This way you will be finishing your supply come the next sale cycle. Some stores also offer deals on certain days. Mark those days in your calendar or set reminders on your phone so you know when it’s a good time to shop.
Circle Expensive Items on Your Receipts
The next time you go to the supermarket, hang on to your receipt and circle the most expensive items. Then, consider lower-cost alternatives for those items on future shopping trips.
Take red meat, for instance.
The average price per pound for sirloin steak is $8.52, according to recent figures from the U.S. Department of Agriculture. Spend less than half of that amount on your protein purchase by going with boneless chicken breasts instead ($3.21 per pound).
Another expensive category is organics. If you prefer buying organic produce, opt for cheaper alternative brands versus brand names.
Whole Foods’ 365 brand or Walmart’s Great Value brand are significantly less than premium organic brands. Also learn what the dirty dozen and clean fifteen are by searching them online.
Skip Meat Altogether (Sometimes)
I’m not saying you have to become vegetarian. But going meatless once or twice a week has its benefits. First, you’ll save money in the long run.
Second, you’re not just subtracting from your diet, you’re adding whole grains, lentils, beans, and more vegetables, which all provide health benefits. You’d be surprised how good meatless meals can be if you learn some tasty recipes.
Check Unit Prices
What’s the better buy, the smaller package or the larger one? An easy way to check is to compare the unit prices displayed by most grocery stores, either on a shelf sticker or on the product packaging.
Unit prices break down the cost by a specific measurement. Meats and seafood are typically by the pound. Liquids are measured in ounces, quarts or gallons. And for non-food items, like say a package of diapers, the unit price is per diaper.

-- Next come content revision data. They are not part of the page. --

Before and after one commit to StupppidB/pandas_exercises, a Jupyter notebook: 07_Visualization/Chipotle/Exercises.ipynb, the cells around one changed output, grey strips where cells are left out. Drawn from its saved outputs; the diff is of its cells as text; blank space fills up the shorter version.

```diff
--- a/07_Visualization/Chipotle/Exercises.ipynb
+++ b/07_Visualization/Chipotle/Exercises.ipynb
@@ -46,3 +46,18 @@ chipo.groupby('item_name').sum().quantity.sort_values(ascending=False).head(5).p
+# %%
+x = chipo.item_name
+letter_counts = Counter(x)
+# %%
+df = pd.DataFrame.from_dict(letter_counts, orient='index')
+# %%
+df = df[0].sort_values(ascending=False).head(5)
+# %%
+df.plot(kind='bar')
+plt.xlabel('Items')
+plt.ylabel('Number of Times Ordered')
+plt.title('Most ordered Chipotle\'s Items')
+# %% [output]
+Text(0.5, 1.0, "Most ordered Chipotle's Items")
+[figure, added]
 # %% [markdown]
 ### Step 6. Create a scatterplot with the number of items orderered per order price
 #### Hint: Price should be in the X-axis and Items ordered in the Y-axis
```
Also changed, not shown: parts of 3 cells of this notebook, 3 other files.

But, unit prices aren’t uniform — and they’re only mandatory in a few states — so pay close attention to the actual “unit” being measured in the price. As a general rule of thumb, the larger the quantity, the less you pay per unit. But always double check.
Buy Seasonal, Including Frozen
Fruits and vegetables taste better when they’re in season. So buy fresh seasonal produce when you can. But when produce isn’t in season, it can get expensive. That’s when you look at frozen fruits and vegetables instead.
The good thing about frozen produce is it’s usually harvested at peak ripeness, so you’re getting maximum nutrients. It can also be way cheaper than fresh produce, up to 75% sometimes . So if you have a large family, you can feed them on frozen fruits and veggies for a fraction of the cost.
Have A Menu Plan
Never go to the grocery store without a plan. You should know what items you’re buying and in what quantities before you walk through the doors.
Reducing food waste is one of the best ways to save money on food each month. To ensure you don’t waste, write out a menu plan for the week. Do this on Sunday or any day before you go to the supermarket.
It doesn’t have to be more complicated than this:
Monday – Mexican food (tacos, burrito bowls, enchiladas)
Tuesday – Meatless meal (spaghetti, lentil sloppy joes, etc)
Wednesday – Crockpot meal
Thursday – Leftovers
Friday – Pizza night
Saturday – Surf or turf (steak, salmon, veggies, potatoes, etc)
Sunday – Leftovers
Themes are an easy way to keep things organized but allow room for creativity in your menu. Write out your own menu plan for the week and shop based on the themes.
To a richer life,
— Nilus Mattive
Editor, The Rich Life Roadmap